“It’s about being able to switch off from it You get to a point where you can’t switch off from it and you can’t get away from it.

“I could referee a game on a Thursday or a Friday night and go through a review process, whether that review process had been a positive or negative one.

“Whether I’m then preparing for my next game or trying to put a lot of the previous game to bed, if the game was on a Friday, I’m still receiving messages on a Wednesday.

“I could be having my dinner with my girlfriend on a Wednesday evening and closer to my next game than the one I last reffed and the sheer amount of messages that I’m still receiving and that makes it harder to switch off and move on from.

“It’s very much, we are a figure. Players are in the same boat with this. We’re seen as figures and not humans that have feelings.”

So why has Kendall chosen to return to social media over the off-season?

“I’d see a few comments saying ‘if you can’t handle it don’t be on Twitter or social media’,” he said.
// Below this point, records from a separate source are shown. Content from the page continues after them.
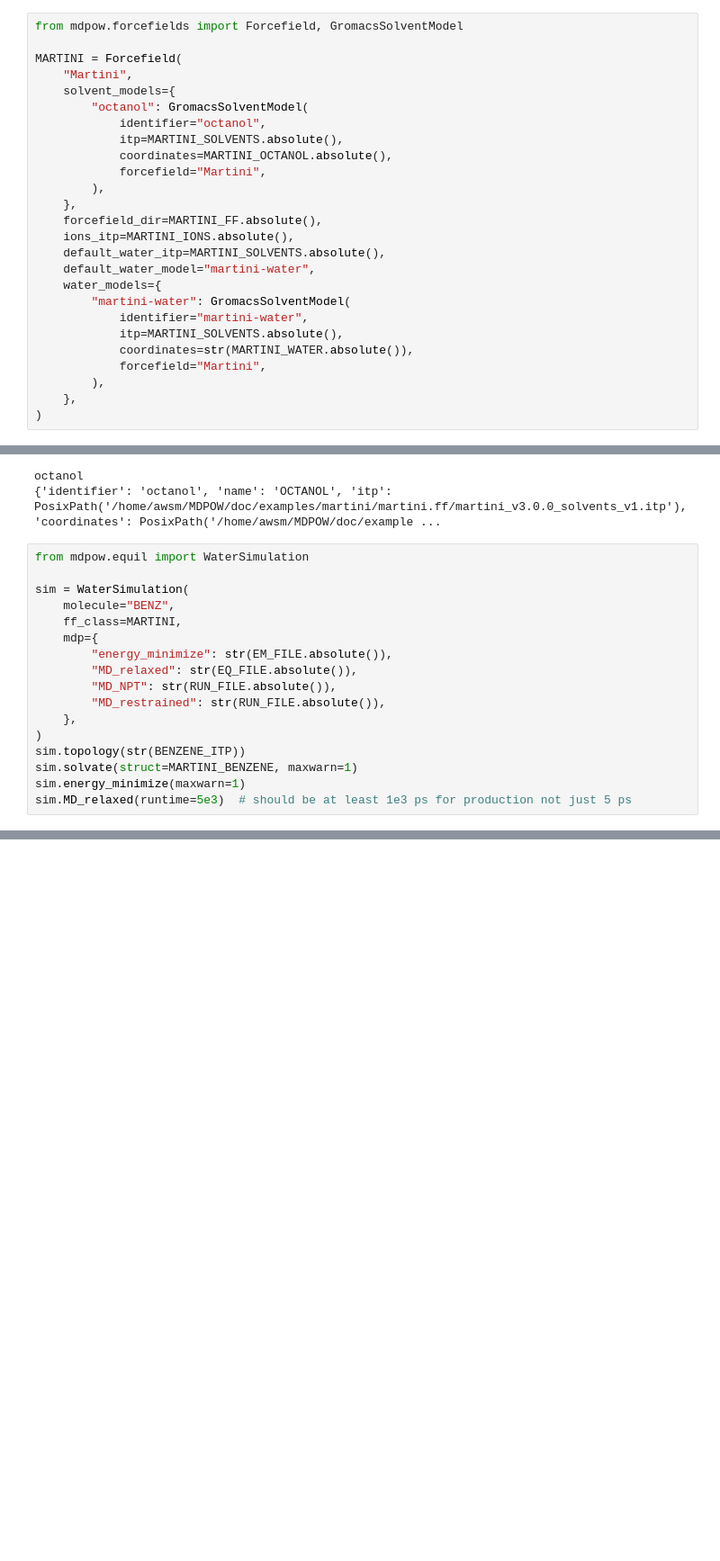
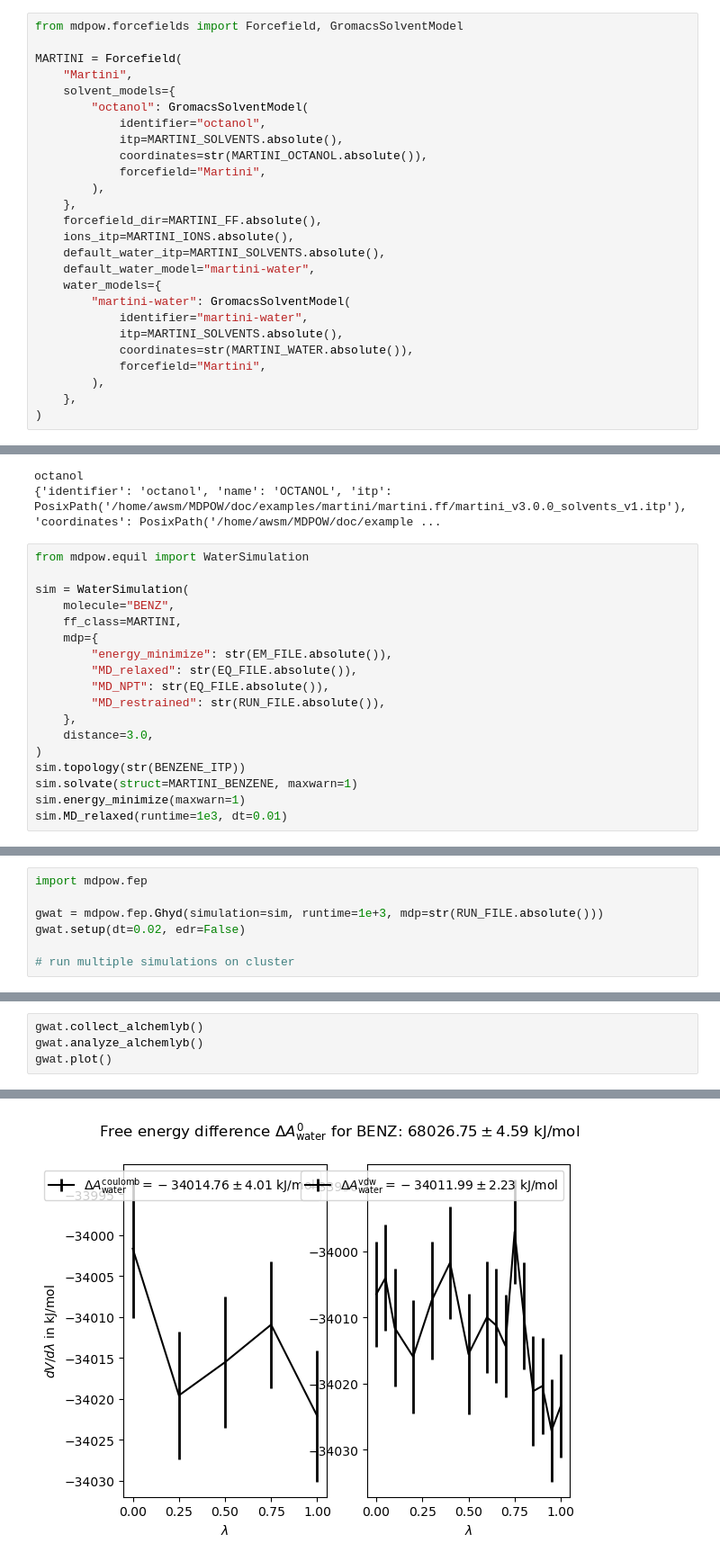
Before and after one commit to Becksteinlab/MDPOW, a Jupyter notebook: doc/examples/martini/martini-benzene.ipynb, the cells around one changed output, grey strips where cells are left out. Shown: that part at 90% size. Saved outputs shown, nothing was run; the diff lists cells and outputs as text; blank space fills up the shorter version.

Commit message:
[WIP] Martini example

```diff
--- a/doc/examples/martini/martini-benzene.ipynb
+++ b/doc/examples/martini/martini-benzene.ipynb
@@ -85,7 +84,7 @@ MARTINI = Forcefield(
         "octanol": GromacsSolventModel(
             identifier="octanol",
             itp=MARTINI_SOLVENTS.absolute(),
-            coordinates=MARTINI_OCTANOL.absolute(),
+            coordinates=str(MARTINI_OCTANOL.absolute()),
             forcefield="Martini",
         ),
     },
@@ -120,14 +119,15 @@ sim = WaterSimulation(
     mdp={
         "energy_minimize": str(EM_FILE.absolute()),
         "MD_relaxed": str(EQ_FILE.absolute()),
-        "MD_NPT": str(RUN_FILE.absolute()),
+        "MD_NPT": str(EQ_FILE.absolute()),
         "MD_restrained": str(RUN_FILE.absolute()),
     },
+    distance=3.0,
 )
 sim.topology(str(BENZENE_ITP))
 sim.solvate(struct=MARTINI_BENZENE, maxwarn=1)
 sim.energy_minimize(maxwarn=1)
-sim.MD_relaxed(runtime=5e3)  # should be at least 1e3 ps for production not just 5 ps
+sim.MD_relaxed(runtime=1e3, dt=0.01)
 # %% [output]
 mdpow.equil : INFO     [/home/awsm/MDPOW/doc/examples/martini/Equilibrium/water/top] Created topology 'system.top' that includes 'martini_v3.0.0_small_molecules_v1.itp'
 gromacs.setup: INFO     [/home/awsm/MDPOW/doc/examples/martini/Equilibrium/water/solvation] Solvating with water '/home/awsm/MDPOW/doc/examples/martini/water.gro'...
@@ -344,0 +390,7 @@ O.MD_relaxed(runtime=0.5)
+# %%
+import mdpow.fep
+
+gwat = mdpow.fep.Ghyd(simulation=sim, runtime=1e+3, mdp=str(RUN_FILE.absolute()))
+gwat.setup(dt=0.02, edr=False)
+
+# run multiple simulations on cluster
@@ -344,0 +627,5 @@ O.MD_relaxed(runtime=0.5)
+# %%
+gwat.collect_alchemlyb()
+gwat.analyze_alchemlyb()
+gwat.plot()
+# %% [output]
@@ -344,0 +649 @@ O.MD_relaxed(runtime=0.5)
+[figure, added]
```
Also changed, not shown: parts of 16 cells of this notebook, 1 other file.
“But I enjoy being on those platforms and see news as it happens and being able to engage with people and seeing what friends and people are doing.

“Out of season it’s a very different place to what it is during the season.

“That’s not to say that when games get up and running again that I will be on it a month into the season – I don’t know. Twitter is a great place but it can also be a cesspool, depending on what’s going on in the world.

He added: “One thing I would stress, though, is that it’s not a game wide issue or a rugby league family issue, we’re talking about isolated incidents and one in 100 people that maybe drag it down.”

However, Kendall believes the comments and abuse directed at match officials, not just in rugby league but other sports, too, over social media is also having an impact on the future of refereeing.

“It’s a cycle,” he said. “You see people blast the referees and say the standards aren’t good enough or this and that, but what they don’t realise by the strength of those comments then directly impacts our recruitment and progression of referees.

“It puts off the people that have been brave enough to start.”

The RFL have made their stance clear that they simply will not tolerate abuse and the discrimination of anyone involved in the game and through its ‘Tackle It’ campaign, the governing body is demanding stronger action from social media companies.

Kendall agrees that the likes of Twitter and Facebook must be held accountable for the hate that regularly crops up on their platforms and says more must be done in order to prevent it occurring: “I’m of the opinion that there needs to be some kind of check, whether that’s an ID check, I think your social media account should be linked to you.

“I could report a tweet for example and the best case scenario is that account gets deleted. But you could be back on Twitter within minutes by setting up a new email and twitter account. There’s no accountability for it. There needs to be something done.”

State of Mind Sport are in awe of all the skills needed to be a referee at any level and that we believe match official need to be given the respect they deserve and sport has historically allowed referee abuse to go unchallenged and we think this is wrong. WE would like to thank Chris and all referees for all the work they do to allow people to play the sports they love every week.